3 July 2023
Call me a snob, but coffee is only worth drinking if made properly. Our on-the-go culture has meant that many of the millions of coffee outlets we now have worldwide compromise on quality to satisfy everyone’s caffeine addiction.
Even at home, ‘plug and play’ pod machines may give us a cup of something hot in seconds but at the expense of good taste.
Here are some tips to immediately make a more enjoyable cup at home.
Spoiler alert: ditch those pods!
The biggest mistake made when preparing coffee is to use boiling water.
Almost every coffee expert insists on using water that’s around 90 degrees Celsius / 194 degrees Fahrenheit, regardless of the type of coffee you are preparing. Boiling water burns the beans and produces a burned, bitter taste. Even if you use pre-ground, mass-produced coffee, adjusting your water temperature is easy.

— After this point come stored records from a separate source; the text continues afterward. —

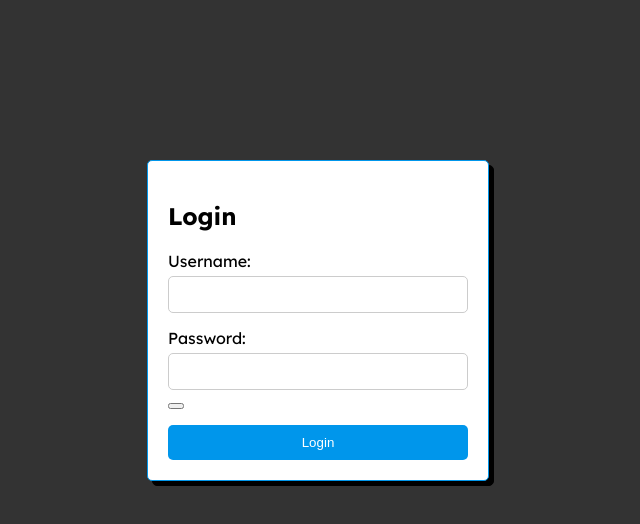
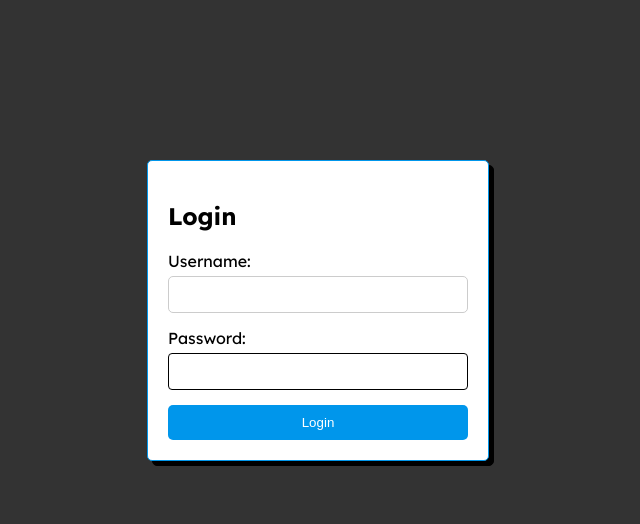
Before and after one commit to isaac238/ITSE_GROUP, a SvelteKit app: page /login in a window 1280 px wide. Shown: the top 524 px of the page, without its empty margins (322-962 px from the left). Built offline with nearby package versions, Linux system fonts and the light colour scheme.

Commit message:
feat: Added css for show/hide password

```diff
--- a/src/components/login.svelte
+++ b/src/components/login.svelte
@@ -23,12 +23,14 @@
     <form>
       <div class="form-group">
         <label for="username">Username:</label>
-        <input type="text" id="username"/>
+       <input type="text" id="username"/>
       </div>
       <div class="form-group">
         <label for="password">Password:</label>
-        <input {type} id="password"/>
-		<button on:click={toggleType}><iconify-icon {icon} /></button>
+		<div id="password-container">
+			<input {type} id="password"/>
+			<button id="toggle-button" on:click={toggleType}><iconify-icon {icon} /></button>
+		</div>
       </div>
       <button class="submit-button" type="submit">Login</button>
     </form>
@@ -80,4 +82,26 @@
     .submit-button:hover {
       background-color: rgb(3, 117, 238);
     }
+
+	#toggle-button {
+		display: flex;
+		justify-content: center;
+		align-items: center;
+		position: relative;
+		background: transparent;
+		border: none;
+	}
+
+	#password {
+		border: none;
+		background: transparent;
+	}
+
+	#password-container {
+		display: flex;
+		border: black solid 1.5px;
+		border-radius: .25rem;
+	}
+
+
   </style>
```
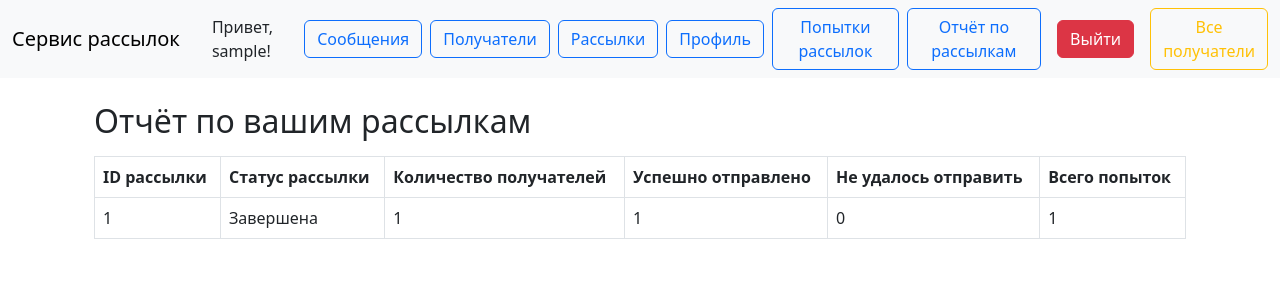
After one commit to mayyatokarskaya/mailing_service, a Django app: page /report/ in a window 1280 px wide. The commit adds this page. Shown: the top 300 px of the page. Run offline with Django 5.2, Linux system fonts and the light colour scheme; a user stored in the database is signed in; tables that the repository leaves empty hold one stand-in row (values such as "Sample post").

Commit message:
a page with mailing reports has been assembled

```diff
--- a/config/urls.py
+++ b/config/urls.py
@@ -2,7 +2,7 @@ from django.contrib import admin
 from django.urls import path, include
 
 from mailing import views
-from mailing.views import send_mailing_view, MailingAttemptListView
+from mailing.views import send_mailing_view, MailingAttemptListView, MailingReportView
 from mailing.views import home
 from mailing.views import (
     RecipientListView,
@@ -27,4 +27,5 @@ urlpatterns = [
     path("manager/recipients/", views.ManagerRecipientListView.as_view(), name="manager_recipient_list"),
     path("", include("mailing.urls")),
     path("attempts/", MailingAttemptListView.as_view(), name="attempt_list"),
+    path("report/", MailingReportView.as_view(), name="mailing_report"),
 ]
--- a/mailing/models.py
+++ b/mailing/models.py
@@ -112,7 +112,7 @@ class MailingAttempt(models.Model):
     attempt_time = models.DateTimeField(auto_now_add=True)
     status = models.CharField(max_length=7, choices=STATUS_CHOICES)
     server_response = models.TextField()
-    mailing = models.ForeignKey(Mailing, on_delete=models.CASCADE)
+    mailing = models.ForeignKey(Mailing, on_delete=models.CASCADE, related_name='attempts')
 
     def __str__(self):
         return f"Попытка {self.id} ({self.get_status_display()})"
--- a/mailing/templates/mailing/base.html
+++ b/mailing/templates/mailing/base.html
@@ -20,7 +20,9 @@
             <a href="{% url 'mailing_list' %}" class="btn btn-outline-primary">Рассылки</a>
             <a href="{% url 'profile' %}" class="btn btn-outline-primary">Профиль</a>
 
-                <a href="{% url 'attempt_list' %}"class="btn btn-outline-primary" >Попытки рассылок</a>
+            <a href="{% url 'attempt_list' %}"class="btn btn-outline-primary" >Попытки рассылок</a>
+
+            <a class="btn btn-outline-primary" href="{% url 'mailing_report' %}">Отчёт по рассылкам</a>
 
 
             <form action="{% url 'logout' %}" method="post" class="d-inline ms-2">
--- /dev/null
+++ b/mailing/templates/mailing/mailing_report.html
@@ -0,0 +1,36 @@
+{% extends "mailing/base.html" %}
+
+{% block content %}
+<div class="container mt-4">
+    <h2>Отчёт по вашим рассылкам</h2>
+
+    {% if report %}
+        <table class="table table-bordered mt-3">
+            <thead>
+                <tr>
+                    <th>ID рассылки</th>
+                    <th>Статус рассылки</th>
+                    <th>Количество получателей</th>
+                    <th>Успешно отправлено</th>
+                    <th>Не удалось отправить</th>
+                    <th>Всего попыток</th>
+                </tr>
+            </thead>
+            <tbody>
+                {% for item in report %}
+                <tr>
+                    <td>{{ item.mailing.id }}</td>
+                    <td>{{ item.mailing.get_status_display }}</td>
+                    <td>{{ item.mailing.recipients.count }}</td>
+                    <td>{{ item.success }}</td>
+                    <td>{{ item.failed }}</td>
+                    <td>{{ item.total }}</td>
+                </tr>
+                {% endfor %}
+            </tbody>
+        </table>
+    {% else %}
+        <p>У вас нет созданных рассылок.</p>
+    {% endif %}
+</div>
+{% endblock %}
--- a/mailing/views.py
+++ b/mailing/views.py
@@ -5,6 +5,8 @@ from django.views.decorators.cache import cache_page
 
 from mailing.models import Mailing, MailingAttempt
 from django.contrib import messages
+
+from . import models
 from .mixins import OwnerRequiredMixin
 
 from django.urls import reverse_lazy
@@ -12,6 +14,9 @@ from django.views.generic import ListView, DetailView, CreateView, UpdateView, D
 from .models import Recipient
 
 from .models import Message
+
+from django.views.generic import TemplateView
+from django.db.models import Count, Q
 
 
 def send_mailing_view(request, mailing_id):
@@ -226,3 +231,27 @@ class MailingAttemptListView(LoginRequiredMixin, ListView):
         if self.request.user.is_staff:
             return MailingAttempt.objects.all()
         return MailingAttempt.objects.filter(mailing__owner=self.request.user)
+
+
+class MailingReportView(LoginRequiredMixin, TemplateView):
+    template_name = "mailing/mailing_report.html"
+
+    def get_context_data(self, **kwargs):
+        context = super().get_context_data(**kwargs)
+        user_mailings = Mailing.objects.filter(owner=self.request.user)
+
+        report = []
+        for mailing in user_mailings:
+            attempts = mailing.attempts.all()
+            success_count = attempts.filter(status="success").count()
+            failed_count = attempts.filter(status="failed").count()
+
+            report.append({
+                "mailing": mailing,
+                "success": success_count,
+                "failed": failed_count,
+                "total": attempts.count(),
+            })
+
+        context["report"] = report
+        return context
```
Also changed, not shown: mailing/migrations/0006_alter_mailingattempt_mailing.py (added), media/avatars/hedgehog.jpg (added).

If you don’t have a variable temperature kettle, boil the kettle as usual and let the water sit for a few minutes before pouring over the grounds.

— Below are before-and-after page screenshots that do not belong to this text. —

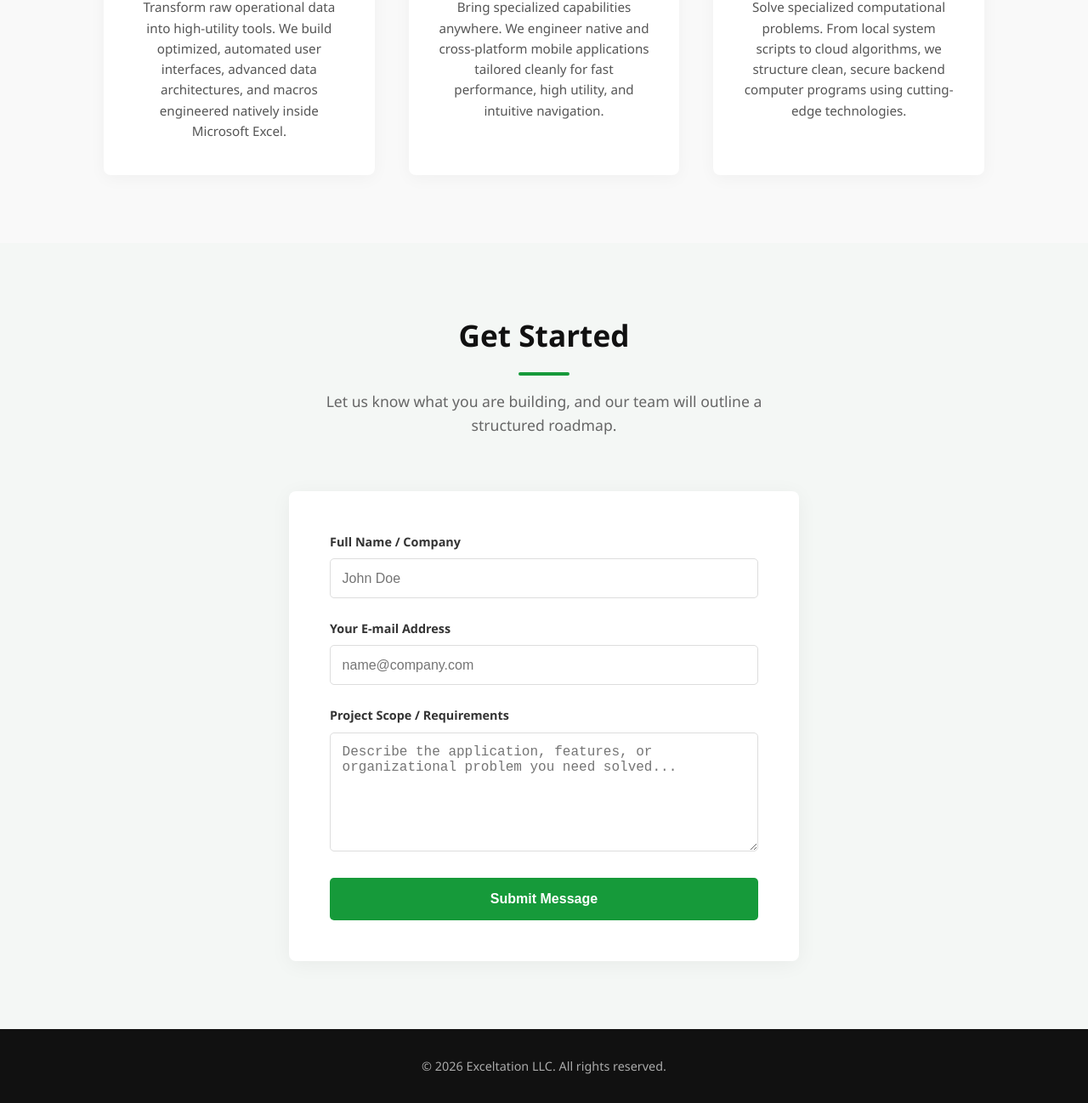
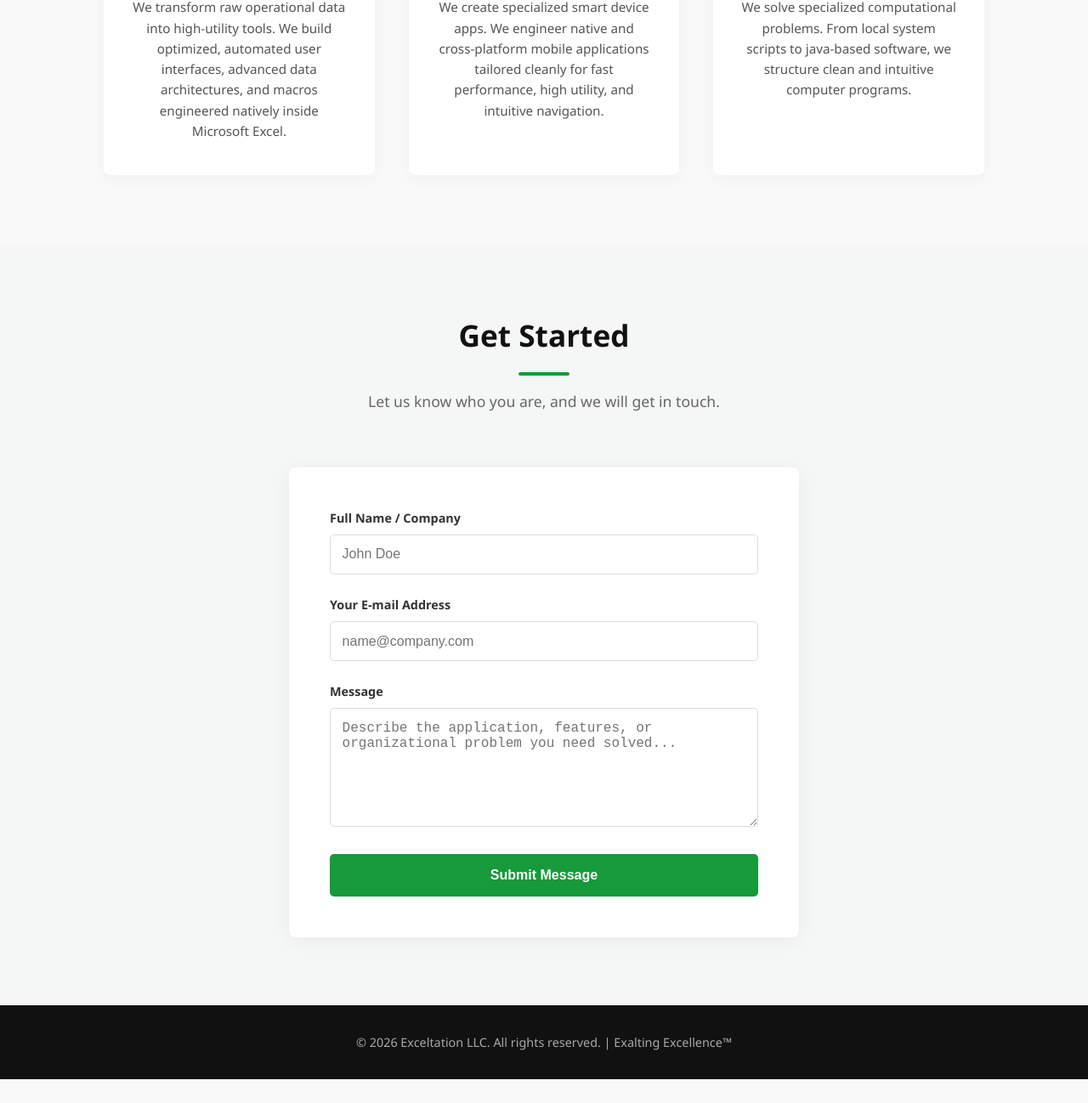
Before and after one commit to Exceltation/exceltation, a plain HTML site: page index.html in a window 1280 px wide. Shown: the part 1003-2301 px from the top of the page at 85% size. After the commit the page ends 2273 px from the top, so only its background shows below. Drawn offline with Linux system fonts and the light colour scheme.

Commit message:
Update index.html

```diff
--- a/index.html
+++ b/index.html
@@ -387,9 +387,9 @@ footer {
 </nav>
 <!-- Hero Showcase Section -->
 <header id="home" class="hero">
-<h1>Exalting Excellence in Digital Solutions</h1>
-<p>We architect highly optimized software, custom business applications, and advanced spreadsheet frameworks designed to optimize workflows and be user-friendly</p>
-<a href="#contact" class="cta-btn">'Excel' your Workflow</a>
+<h1>Exalting Excellence in the Digital World</h1>
+<p>We architect highly optimized software, custom business applications, and advanced spreadsheet frameworks designed to optimize workflows and be user-friendly.</p>
+<a href="#contact" class="cta-btn">Excel your Workflow</a>
 </header>
 
 <!-- Services / About Section -->
@@ -399,15 +399,15 @@ footer {
 <div class="grid">
 <div class="card">
 <h3>Workbook Design</h3>
-<p>Transform raw operational data into high-utility tools. We build optimized, automated user interfaces, advanced data architectures, and macros engineered natively inside Microsoft Excel.</p>
+<p>We transform raw operational data into high-utility tools. We build optimized, automated user interfaces, advanced data architectures, and macros engineered natively inside Microsoft Excel.</p>
 </div>
 <div class="card">
 <h3>App Development</h3>
-<p>Bring specialized capabilities anywhere. We engineer native and cross-platform mobile applications tailored cleanly for fast performance, high utility, and intuitive navigation.</p>
+<p>We create specialized smart device apps. We engineer native and cross-platform mobile applications tailored cleanly for fast performance, high utility, and intuitive navigation.</p>
 </div>
 <div class="card">
 <h3>Program Creation</h3>
-<p>Solve specialized computational problems. From local system scripts to cloud algorithms, we structure clean, secure backend computer programs using cutting-edge technologies.</p>
+<p>We solve specialized computational problems. From local system scripts to java-based software, we structure clean and intuitive computer programs.</p>
 </div>
 </div>
 </section>
@@ -416,7 +416,7 @@ footer {
 <section id="contact" class="container" style="background-color: #f4f7f5; max-width: 100%;">
 <div style="max-width: 1100px; margin: auto;">
 <h2 class="section-title">Get Started</h2>
-<p class="section-subtitle">Let us know what you are building, and our team will outline a structured roadmap.</p>
+<p class="section-subtitle">Let us know who you are, and we will get in touch.</p>
 <form class="contact-form" onsubmit="triggerLocalMailApp(event)">
 <div class="form-group">
 <label for="name">Full Name / Company</label>
@@ -425,7 +425,7 @@ footer {
 <label for="email">Your E-mail Address</label>
 <input type="email" id="email" name="email" required placeholder="name@company.com"> </div>
 <div class="form-group">
-<label for="message">Project Scope / Requirements</label>
+<label for="message">Message</label>
 <textarea id="message" name="message" required placeholder="Describe the application, features, or organizational problem you need solved..."></textarea> </div>
 <button type="submit" class="submit-btn">Submit Message</button>
 </form>
@@ -434,7 +434,7 @@ footer {
 
 <!-- Footer Copyright -->
 <footer>
-<p>&copy; 2026 Exceltation LLC. All rights reserved.</p>
+<p>&copy; 2026 Exceltation LLC. All rights reserved. | Exalting Excellence™</p>
 </footer>
 
 <script>
```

While we’re talking water, try to use filtered water – especially if you live in a hard-water area like London. It’ll improve the flavour but is also kinder to your kettle.

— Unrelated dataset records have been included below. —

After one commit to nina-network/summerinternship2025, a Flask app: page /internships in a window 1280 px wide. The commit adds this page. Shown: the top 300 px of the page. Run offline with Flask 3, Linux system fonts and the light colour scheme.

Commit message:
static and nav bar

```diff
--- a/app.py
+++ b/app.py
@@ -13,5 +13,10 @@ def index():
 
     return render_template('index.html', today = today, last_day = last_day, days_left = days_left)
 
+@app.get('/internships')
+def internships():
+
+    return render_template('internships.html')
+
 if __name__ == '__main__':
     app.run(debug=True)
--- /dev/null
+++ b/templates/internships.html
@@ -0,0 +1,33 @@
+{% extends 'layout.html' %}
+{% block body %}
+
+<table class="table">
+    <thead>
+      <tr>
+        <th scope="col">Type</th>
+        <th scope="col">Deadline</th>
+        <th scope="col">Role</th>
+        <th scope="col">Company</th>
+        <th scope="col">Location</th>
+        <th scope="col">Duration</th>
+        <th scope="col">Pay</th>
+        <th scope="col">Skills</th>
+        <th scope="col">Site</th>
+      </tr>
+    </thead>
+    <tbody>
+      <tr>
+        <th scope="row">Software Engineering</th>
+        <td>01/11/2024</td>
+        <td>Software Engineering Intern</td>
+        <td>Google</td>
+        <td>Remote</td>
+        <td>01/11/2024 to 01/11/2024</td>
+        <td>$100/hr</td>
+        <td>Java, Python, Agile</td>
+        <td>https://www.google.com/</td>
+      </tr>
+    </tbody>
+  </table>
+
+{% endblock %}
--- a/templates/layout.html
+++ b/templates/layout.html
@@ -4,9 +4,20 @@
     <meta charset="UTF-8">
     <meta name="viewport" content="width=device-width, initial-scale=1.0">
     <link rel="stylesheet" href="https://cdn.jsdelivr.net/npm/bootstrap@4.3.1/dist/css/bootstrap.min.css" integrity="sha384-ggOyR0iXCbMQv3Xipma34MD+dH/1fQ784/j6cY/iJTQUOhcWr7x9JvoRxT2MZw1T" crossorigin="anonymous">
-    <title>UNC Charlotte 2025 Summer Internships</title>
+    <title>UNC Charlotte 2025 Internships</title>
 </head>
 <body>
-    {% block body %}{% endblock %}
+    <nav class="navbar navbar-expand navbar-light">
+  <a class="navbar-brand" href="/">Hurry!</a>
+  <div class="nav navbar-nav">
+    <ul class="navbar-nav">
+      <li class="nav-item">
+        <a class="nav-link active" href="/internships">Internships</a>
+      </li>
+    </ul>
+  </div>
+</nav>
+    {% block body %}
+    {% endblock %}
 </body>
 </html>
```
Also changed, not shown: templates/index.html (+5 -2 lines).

You don’t have to be as extreme as using bottled mineral water like Evian – you can buy a filter jug (Brita, for example) and fill the kettle with that.
In the interests of water conservation, this one is perhaps only to be saved for special occasions – but once a kettle has boiled, don’t reuse the water and boil it again. Use freshly drawn water from the tap (or filter jug).
When you boil a kettle it removes some of the oxygen from the water in the process; when you boil it again, it continues to remove the oxygen and can dull the taste (the same applies when making tea, too).
Storing coffee in the fridge is not recommended as fridges can be moist environments, and the beans will absorb the flavours of other foods around them as they are porous. If you want your aromatic nut-roast to taste like raw chicken or vegetables, however, go ahead.
Store beans in an air-tight, dark container in a cupboard away from direct light. Freshly roasted coffee usually loses flavour after a month, so try not to keep beans hanging around for too much.
If you want to keep them in the freezer, however, do so in a vacuum-sealed bag. When you want to use them, let them defrost before unsealing them.
Grinding beans fresh when you want to consume them will also produce nicer-tasting coffee. Pre-ground coffee may be less messy, but they’re also less tasty.
Burr grinders are recommended to ensure an even grind.